PROBLEM STATEMENT
Scan the listing below for the word "InputFieldProps", then copy each line that has it.

[[ EXCERPTED RECORDS open ]]

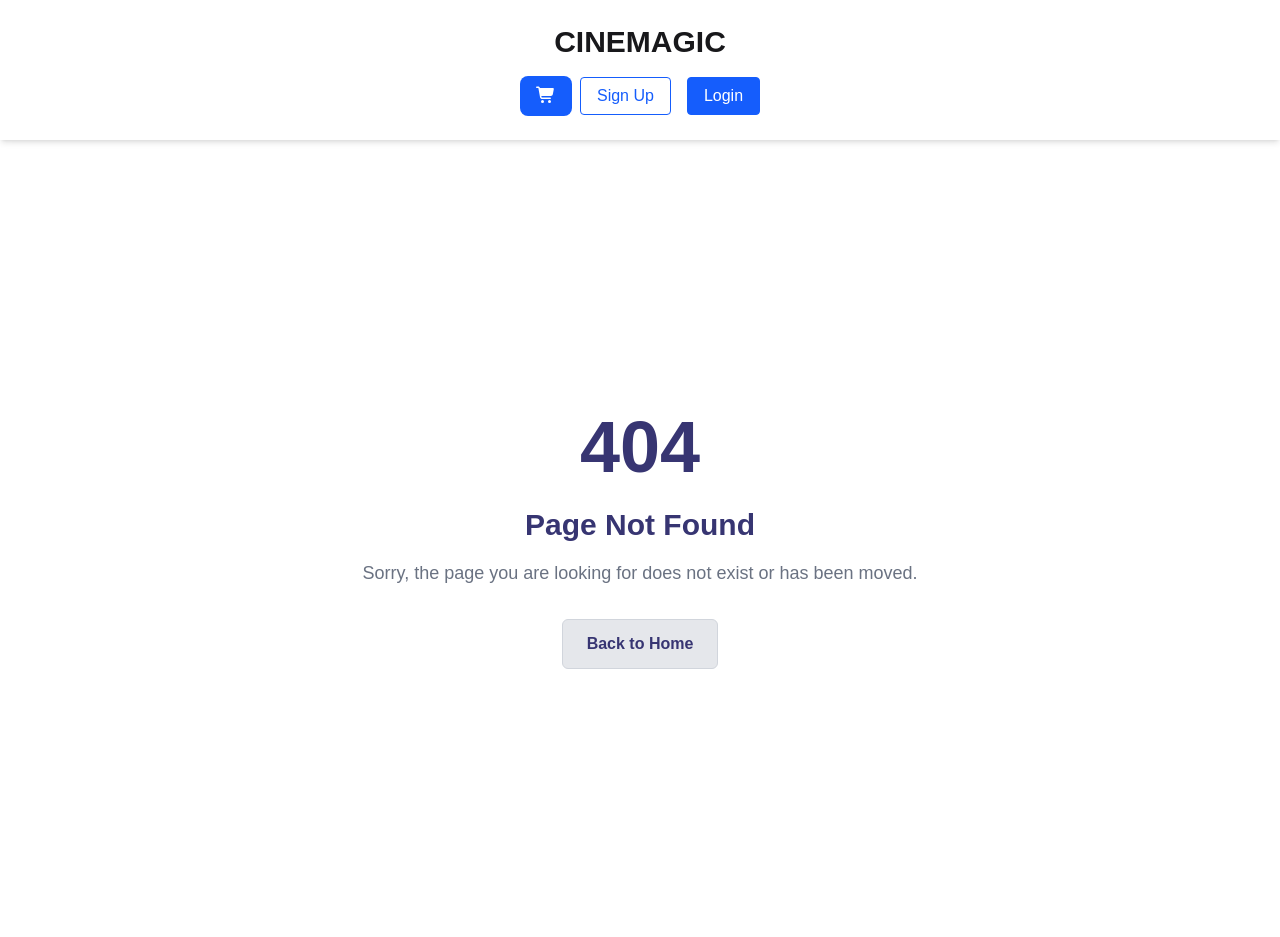
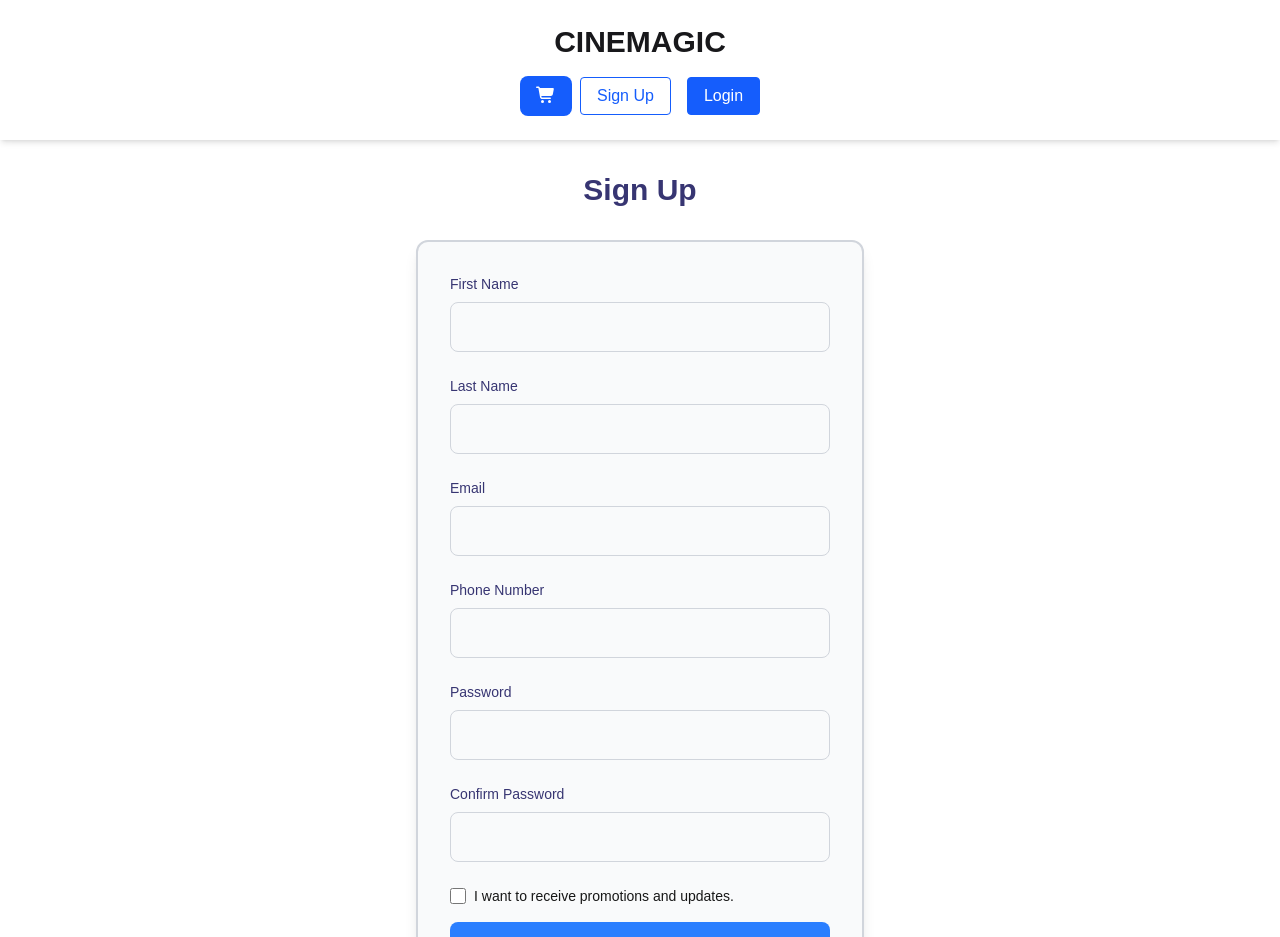
Before and after one commit to colsondrake/Cinema-E-Booking-App, a Next.js app in the folder cinema-e-booking-app/: page /signup in a window 1280 px wide. Before the commit this address had no page. Shown: the top 937 px of the page. Built offline with nearby package versions, Linux system fonts and the light colour scheme.

Commit message:
Login/SignUp UI

```diff
--- /dev/null
+++ b/cinema-e-booking-app/src/app/forgot-password/page.tsx
@@ -0,0 +1,33 @@
+'use client';
+
+import AuthLayout from "@/components/AuthLayout";
+import InputField from "@/components/InputField";
+import Navbar from "@/components/Navbar";
+
+export default function forgotPassword() {
+    return (
+        <>
+            <Navbar />
+            <AuthLayout title="Forgot Password">
+
+                <form className="space-y-6">
+                    <InputField
+                        label="Enter your email address to reset you password"
+                        id="email"
+                        name="email"
+                        type="email"
+                        required
+                        placeholder="Enter your email"
+                        />
+
+                    <button type="submit"
+                        className="w-full bg-blue-500 text-white py-3 px-4 rounded-lg
+                         hover:bg-blue-600 focus:outline-none focus:ring-2
+                         focus:ring-blue-500 font-medium transition-colors">
+                        Submit
+                    </button>
+                </form>
+            </AuthLayout>
+        </>
+    )
+}
--- /dev/null
+++ b/cinema-e-booking-app/src/app/login/page.tsx
@@ -0,0 +1,47 @@
+'use client';
+import AuthLayout from '@/components/AuthLayout';
+import InputField from '@/components/InputField';
+import Navbar from '@/components/Navbar';
+
+export default function LoginPage() {
+  return (
+    <>
+      <Navbar />
+      <AuthLayout title="Login">
+        <form>
+          <InputField
+            label="Email"
+            id="email"
+            name="email"
+            type="email"
+            required
+            placeholder="Enter your email"
+          />
+
+          <InputField
+            label="Password"
+            id="password"
+            name="password"
+            type="password"
+            required
+            placeholder="Enter your password"
+          />
+
+          <button
+            type="submit"
+            className="w-full bg-blue-500 text-white py-3 px-4 rounded-lg
+                     hover:bg-blue-600 focus:outline-none focus:ring-2
+                     focus:ring-blue-500 font-medium transition-colors"
+          >
+            Login In
+          </button>
+          <p className="mt-6 text-center text-sm text-[#373572] dark:text-gray-300">
+            Don&apos;t have an account? <a href="/signup" className="text-blue-600 hover:underline">Sign up</a>
+          </p>
+          <p className="mt-6 text-center text-sm text-[#373572] dark:text-gray-300">Forget
+            <a href="/forgot-password" className="text-blue-600 hover:underline"> Password?</a></p>
+        </form>
+      </AuthLayout>
+    </>
+  );
+}
--- /dev/null
+++ b/cinema-e-booking-app/src/app/signup/page.tsx
@@ -0,0 +1,43 @@
+'use client';
+import AuthLayout from '@/components/AuthLayout';
+import InputField from '@/components/InputField';
+import Navbar from '@/components/Navbar';
+
+export default function SignupPage() {
+  return (
+    <>
+      <Navbar />
+      <AuthLayout title="Sign Up">
+        <form>
+          <InputField label="First Name" id="firstname" name="firstname" type="text" required />
+          <InputField label="Last Name" id="lastname" name="lastname" type="text" required />
+          <InputField label="Email" id="email" name="email" type="email" required />
+          <InputField label="Phone Number" id="phonenumber" type="tel" required />
+          <InputField label="Password" id="password" name="password" type="password" required />
+          <InputField label="Confirm Password" id="confirmpassword" type="password" required />
+
+          <div className="flex items-center space-x-2 mb-4">
+            <input
+              type="checkbox"
+              id="promotions"
+              name="promotions"
+              className="h-4 w-4 text-blue-600 border-gray-300 rounded focus:ring-blue-500"
+            />
+            <label htmlFor="promotions" className="text-white-700 text-sm">
+              I want to receive promotions and updates.
+            </label>
+          </div>
+
+          <button
+            type="submit"
+            className="w-full bg-blue-500 text-white py-3 px-4 rounded-lg
+                       hover:bg-blue-600 focus:outline-none focus:ring-2
+                       focus:ring-blue-500 font-medium transition-colors"
+          >
+            Create Account
+          </button>
+        </form>
+      </AuthLayout>
+    </>
+  );
+}
--- /dev/null
+++ b/cinema-e-booking-app/src/components/AuthLayout.tsx
@@ -0,0 +1,25 @@
+// AuthLayout.tsx
+'use client';
+
+import React from 'react';
+
+interface AuthLayoutProps {
+  title: string;
+  children: React.ReactNode;
+}
+
+export default function AuthLayout({ title, children }: AuthLayoutProps) {
+  return (
+    <div className="min-h-screen bg-white dark:bg-[#0b1727] px-4 py-8">
+      <h1 className="text-3xl font-bold mb-8 text-center text-[#373572] dark:text-white">
+        {title}
+      </h1>
+
+      <div className="flex items-center justify-center">
+        <div className="border-2 border-gray-300 dark:border-gray-600 p-8 rounded-xl bg-gray-50 dark:bg-gray-800 shadow-lg max-w-md w-full">
+          {children}
+        </div>
+      </div>
+    </div>
+  );
+}
--- /dev/null
+++ b/cinema-e-booking-app/src/components/InputField.tsx
@@ -0,0 +1,29 @@
+"use client";
+
+import React from "react";
+
+interface InputFieldProps extends React.InputHTMLAttributes<HTMLInputElement> {
+  label: string;
+  id: string;
+}
+
+export default function InputField({ label, id, ...props }: InputFieldProps) {
+  return (
+    <div className="mb-6">
+      <label
+        htmlFor={id}
+        className="block mb-2 text-sm font-medium text-[#373572] dark:text-gray-200"
+      >
+        {label}
+      </label>
+      <input
+        id={id}
+        {...props}
+        className={`w-full px-4 py-3 border border-gray-300 rounded-lg
+                    focus:outline-none focus:ring-2 focus:ring-blue-500
+                    dark:bg-[#0b1727] dark:border-gray-700 dark:text-white
+                    transition-colors`}
+      />
+    </div>
+  );
+}
```
Also changed, not shown: 11 other files (tests, documents, lock files or other folders).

[[ EXCERPTED RECORDS closed ]]

ANSWER FOR THIS EXERCISE
+interface InputFieldProps extends React.InputHTMLAttributes<HTMLInputElement> {
+export default function InputField({ label, id, ...props }: InputFieldProps) {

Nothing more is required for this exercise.